“[Students] should be motivated to learn about issues that aren’t just related to [the] MCAS,” she said. “I want to learn about more practical things that are actually useful in the workplace after I graduate.”
Some students said problems at home and in their neighborhoods can also have a major effect on academic performance.
“I care more about being shot than taking [the] MCAS,” said Will Glass, 18, of Brighton High School.
While the meeting was initially intended to focus on various public health concerns, attendees spent most of the time engaging in an open discussion about violence in the city, especially on the issue of “snitching.”
According to the BPHC report, 61 percent of youth surveyed said they call 911 when they witness a crime. However, most of the students quickly dismissed this percentage, saying it was actually much lower due to fear of retribution. Several students indicated that there is no way for a witness to be guaranteed anonymity once evidence is given to the police. One student said he can easily go on the Internet and find names of witnesses.
On top of that, many believe that even if a witness goes to the authorities with information, the crime still won’t be solved. Another student recalled feeling that police did nothing after he reported being jumped by several men.
Others cited fear of contributing to racial profiling as another factor in not reporting crimes.
“If I see something, I am not going to say anything,” said Craig McClay, program coordinator of Teen Empowerment, who is black. “If I give a description of what the suspect looks like to the police, the description is going to look like me. And they are going to look for every single guy that looks like me.”
While some believe that “snitching” does more harm than good, others emphasized that involving the authorities is the only way to end the violence.
“I know a lot of you are scared of snitching, but we need to initiate change in our community,” said Alliston Thomas, a facilitator for Youth for Prevention, Action, and Change through Thought, a community-based group focused on fostering leadership and critical thinking skills in at-risk youth. “If we don’t do anything, this problem will continue to have a domino effect.”
After the meetings end next week, the BPHC plans to compile their findings and present potential strategies to local, youth-oriented community groups in the next few months. In the meantime, students hope to keep this discussion going.

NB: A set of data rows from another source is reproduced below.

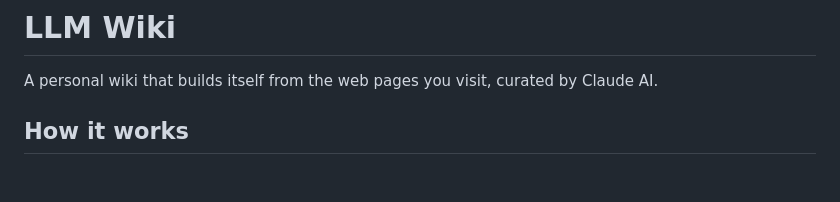
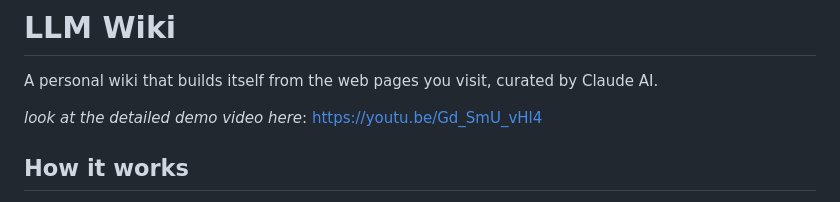
Before and after one commit to saneshashank/ai_wiki, a Markdown page: README.md, the part around the change. GitHub-like rendering; blank space fills up the shorter version.

Commit message:
added demo video link
added demo video link

```diff
--- a/README.md
+++ b/README.md
@@ -1,6 +1,9 @@
 # LLM Wiki
 
 A personal wiki that builds itself from the web pages you visit, curated by Claude AI.
+
+*look at the detailed demo video here*: [https://youtu.be/Gd_SmU_vHl4](https://youtu.be/Gd_SmU_vHl4)
+
 
 ## How it works
 
```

“It’s really important that the city hear what we have to say about these things,” said Jessica Martinez, 17, a student at Brighton High School. “Kids in Boston shouldn’t be left behind.”